The figure for last August is 400,000 higher than a previously published estimate in January 2014, the Office for National Statistics said.
The number of people saying they were employed on zero-hours contracts in their main job was 697,000 in the quarter to December, up from 586,000 in the same period in 2013.
Around a third of people on zero-hours contracts want more hours, the ONS report said.
Zero-hours contracts - which allow employers to hire staff without a guarantee of a minimum number of hours - have been criticised as failing to provide enough job security or financial stability.
The ONS warned that the increase could be due to a greater awareness of the contracts.
Wonga has announced restructuring which expected to lead to the loss of 325 jobs.
The payday lender currently employs around 950 people and said the losses come as it aims to, "refocus on its consumer businesses."
Wonga can no longer sustain its high cost base which must be significantly reduced to reflect our evolving business and market. Regrettably, this means we’ve had to take tough but necessary decisions about the size of our workforce. We appreciate how difficult this period will be for all of our colleagues and we’ll support them throughout the consultation process.
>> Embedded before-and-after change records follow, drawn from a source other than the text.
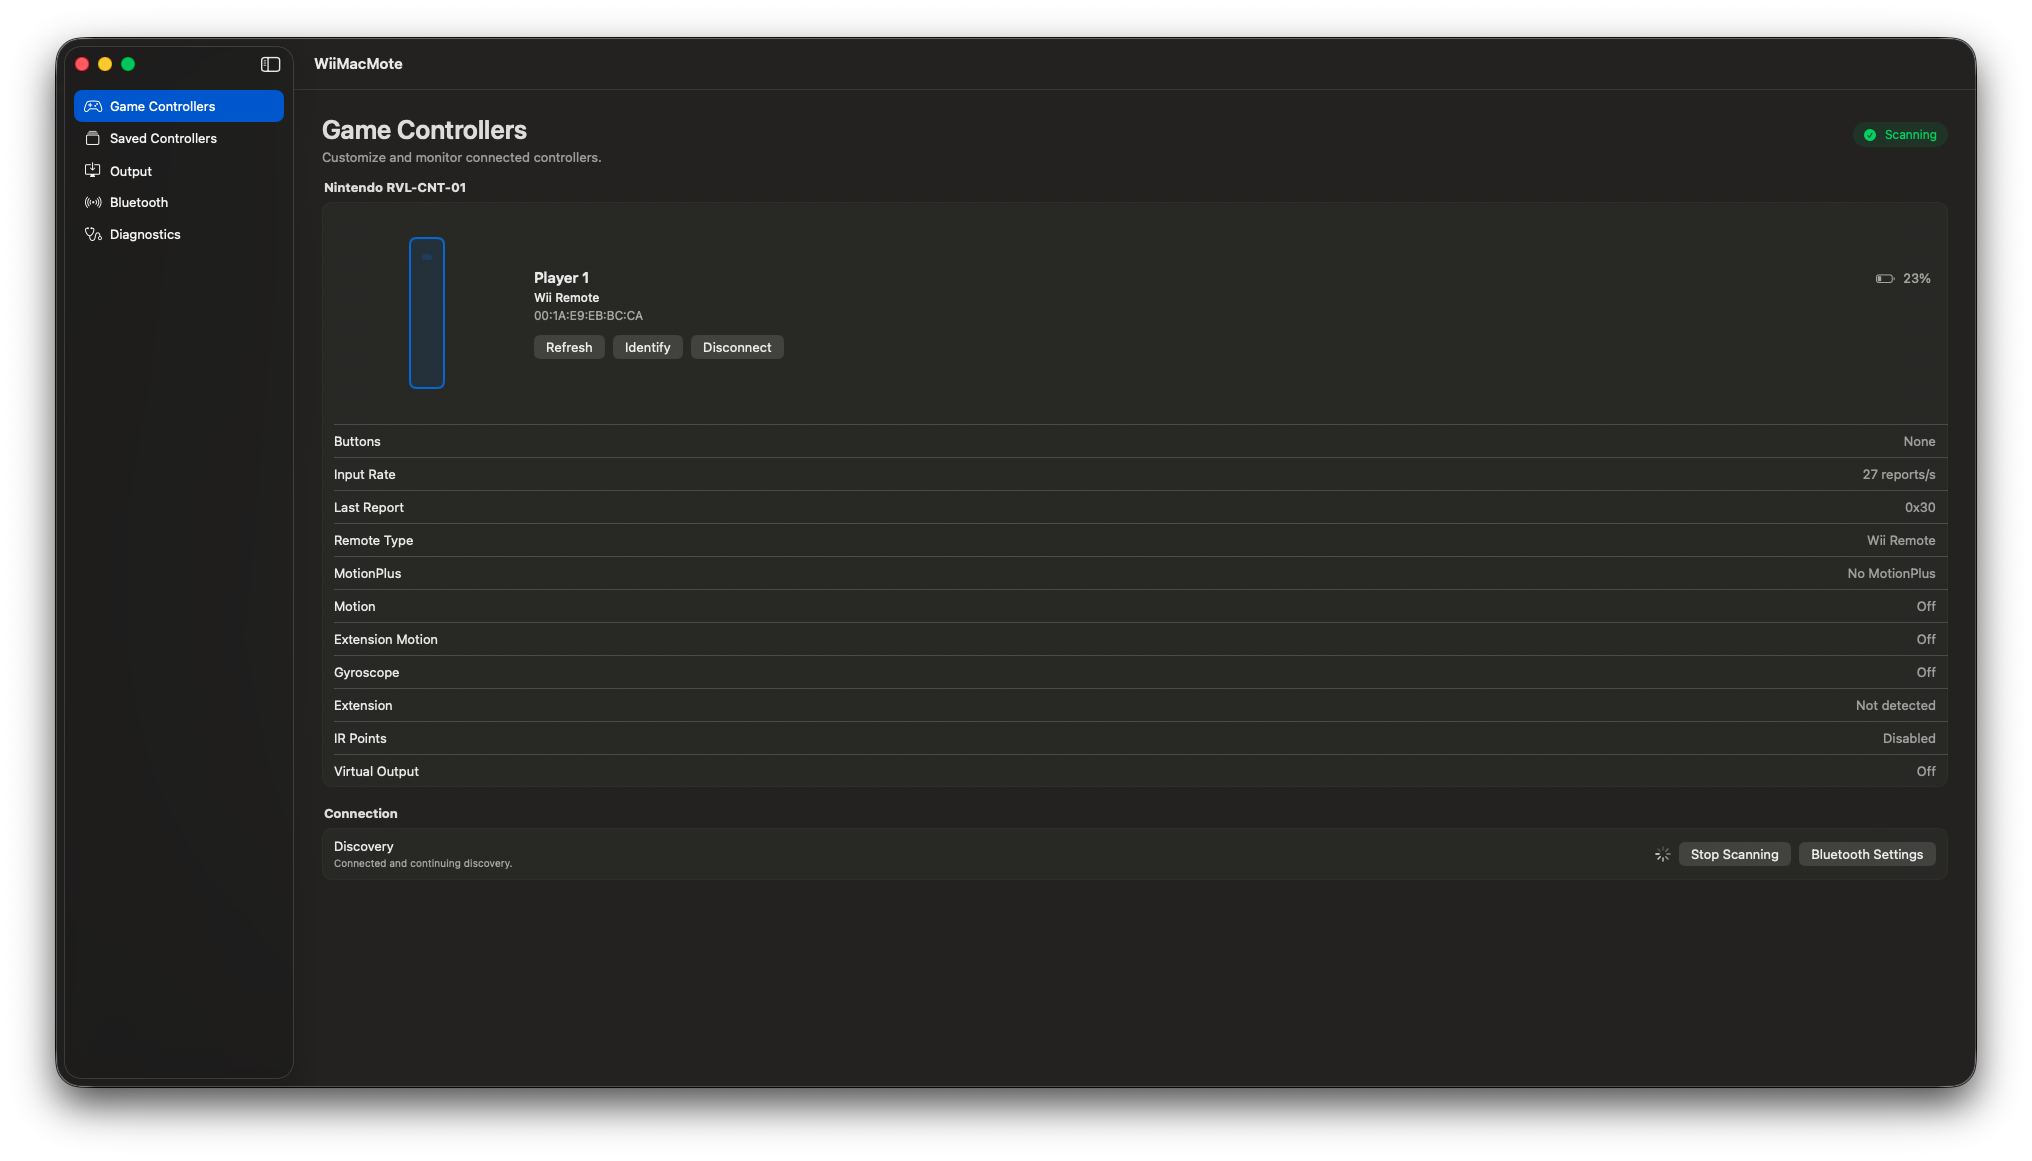
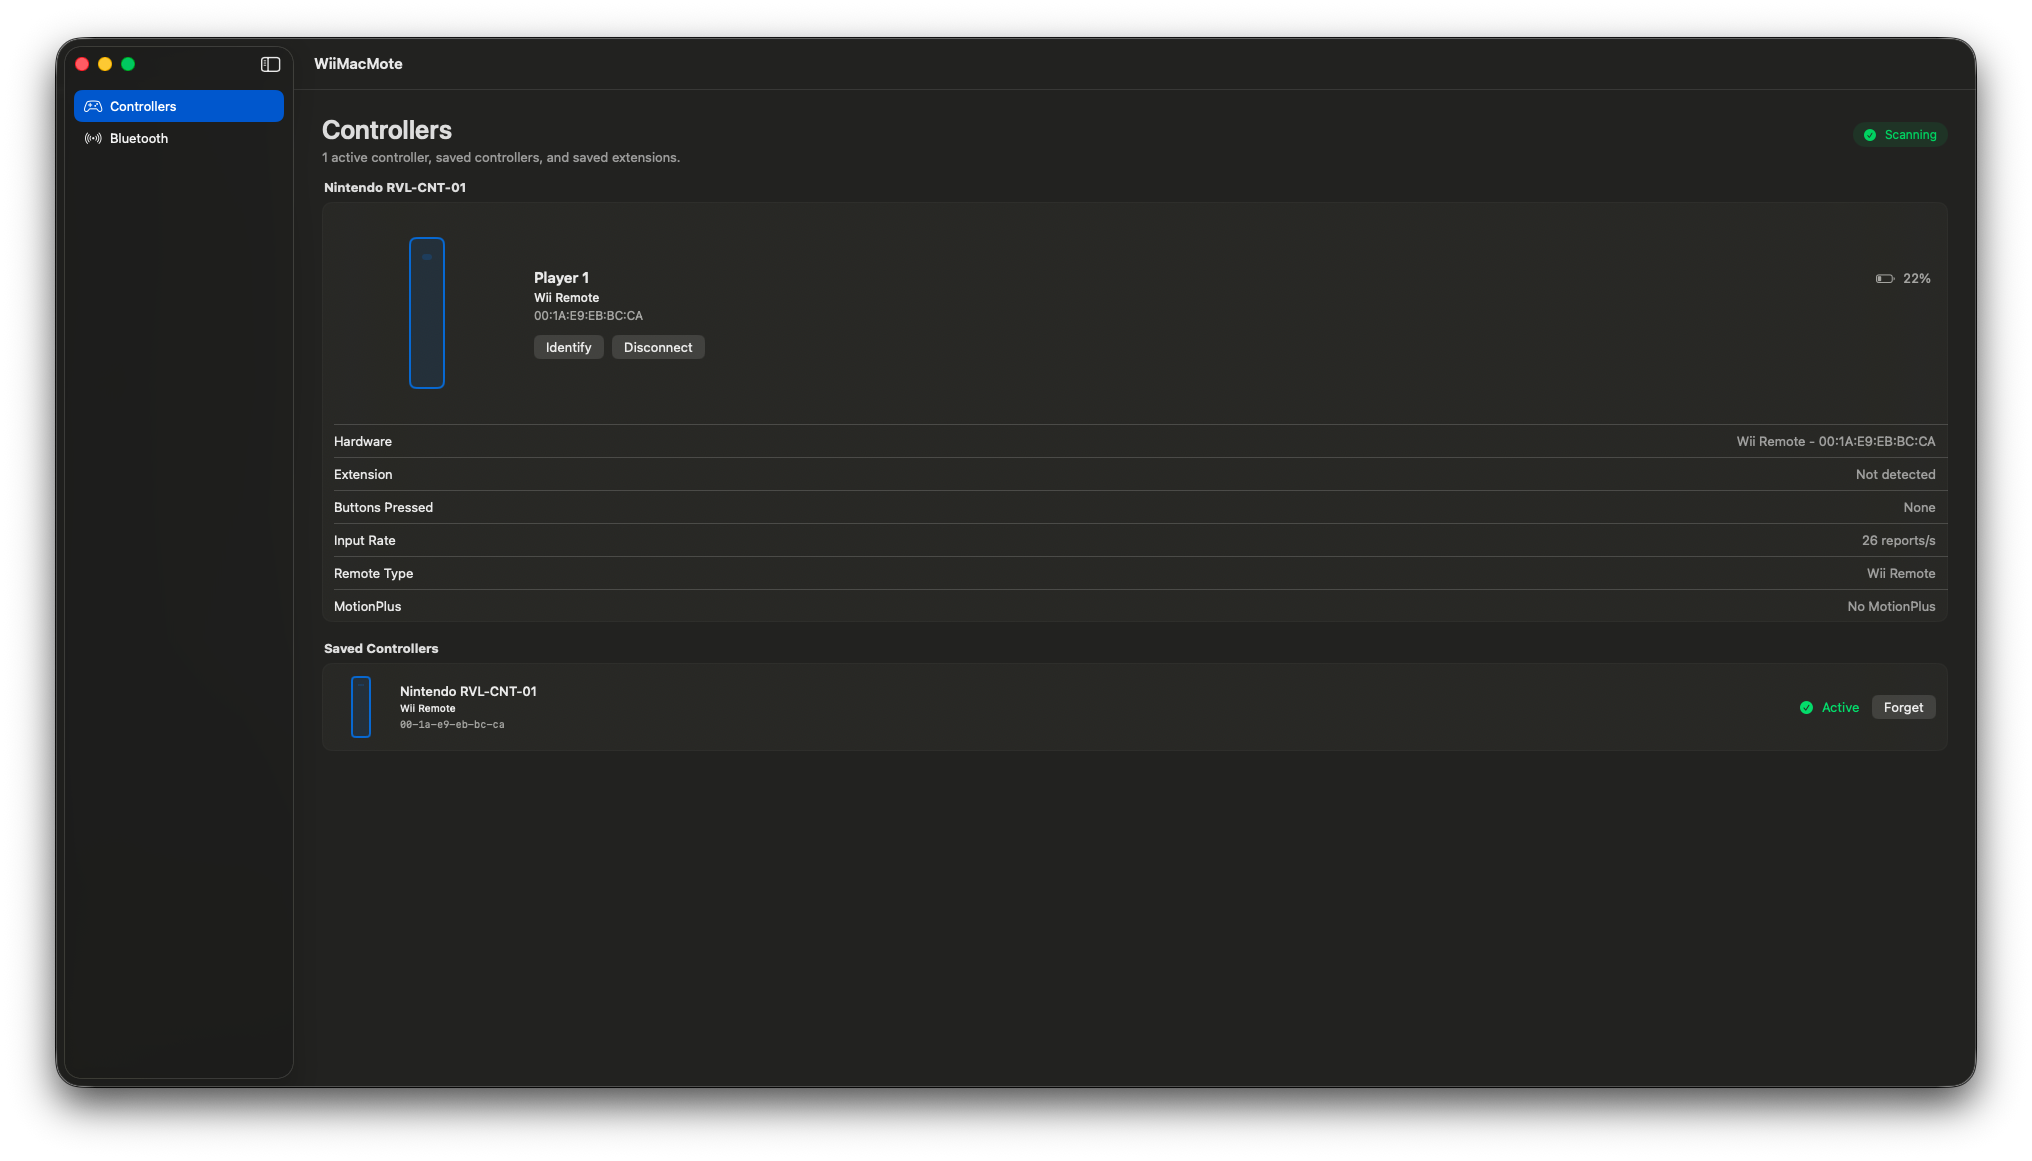
update readme

diff --git a/README.md b/README.md
@@ -1,48 +1,59 @@
 # WiiMacMote
 
-- WARNING: Mac OS does not allow for virtual HID creation unless the app is signed with appropriate permissions or SIP is disabled. This application is a proof of concept and is only useful for pairing Wii peripherals to modern Mac OS for other applications that natively support them such as Dolphin, or use with software that support generic devices including BTT, etc.
+WiiMacMote is a macOS utility for pairing and checking Nintendo Wii controllers over Bluetooth.
 
 ![Screenshot](screenshot.png "Screenshot")
 
-- macOS app for Nintendo Wii Remotes.
-- Pairs new controllers with the red SYNC button and reconnects saved Wii Remotes from face buttons.
-- Reads buttons, battery, LEDs, rumble, accelerometer, IR, MotionPlus, and common extensions.
-- Supports Wii Remote, Wii Remote Plus, Nunchuk, Classic Controller, Balance Board, Guitar, and TaTaCon paths.
-- Virtual HID output is experimental and requires Apple-restricted entitlement/signing support or SIP disabled.
+## Features
+
+- Pairs new Wii Remotes using the red SYNC button.
+- Reconnects saved Wii Remotes and Wii Fit Balance Boards from macOS Bluetooth.
+- Shows active controllers first, including buttons, battery, player LEDs, rumble, MotionPlus capability, and extension status.
+- Tracks saved controllers and saved extensions with local Forget controls.
+- Provides a Bluetooth page for pairing controls, current status, and diagnostic logs.
 
 ## Requirements
 
 - macOS 14 or newer.
 - Xcode 16 or newer.
 - Bluetooth-capable Mac.
-- Nintendo Wii Remote and/or Peripherals
+- Nintendo Wii Remote, Wii Remote Plus, Wii Fit Balance Board, or compatible Wii extension.
 
 ## Build
 
 - Open `WiiMacMote.xcodeproj`.
-- Select `WiiMacMote` and `My Mac`.
-- Build and run.
+- Select the `WiiMacMote` scheme and `My Mac` destination.
+- Build and run from Xcode.
 - Or run `./Scripts/build.sh`.
-- Local copied apps may need fresh ad-hoc signing for macOS Bluetooth permission.
-- Sign the installed app with `codesign --force --deep --sign - /Applications/WiiMacMote.app`.
-- Or run `./Scripts/build.sh --sign-installed`.
-- Run checks with `./Scripts/verify-source.sh`.
+- Run source checks with `./Scripts/verify-source.sh`.
 
-## Pair
+Local copied apps may need fresh ad-hoc signing for macOS Bluetooth permission:
 
+```sh
+codesign --force --deep --sign - /Applications/WiiMacMote.app
+```
+
+You can also run:
+
+```sh
+./Scripts/build.sh --sign-installed
+```
+
+## Pairing
+
+- Open the Bluetooth section.
 - Turn on `Scan`.
-- Press the red SYNC button behind the battery cover for first pairing.
-- For saved Wii Remotes, press a face button such as `1` or `2` while `Scan` is on.
-- Press the button again if the remote turns off or the LEDs stop blinking.
-- Connection can take a moment.
-- Cancel macOS `Connection Request` prompts from face-button presses until the remote is saved.
+- For a new Wii Remote, press the red SYNC button behind the battery cover.
+- For a saved Wii Remote, press a face button such as `1` or `2` while scanning is on.
+- For a Wii Fit Balance Board, press its power button while scanning is on.
+- Connection can take a moment while macOS exposes the HID service.
 
+## Controllers
 
-## Virtual Output
-
-- Standard builds are proof of concept for physical Wii Remote input and DSU output.
-- System-wide virtual HID output may fail without `com.apple.developer.hid.virtual.device`.
-- Local testing helper: `./Scripts/run-developer-lab.sh`.
+- Active controller cards appear at the top of the Controllers section.
+- Saved Controllers lists macOS-paired Wii controllers and provides Forget for removing the Bluetooth pairing.
+- Saved Extensions lists locally remembered extension records and provides Forget for removing only the saved app record.
 
 ## References
+
 - https://github.com/wiiuse/wiiuse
325 jobs are to go at Wonga as part of "a restructuring and cost reduction programme".
The move is hoped to save the company £25 million over the next two years. Wonga said costs at the company tripled between 2012-2014.
There will now be a 30 day consultation period for those who are at risk of losing their jobs.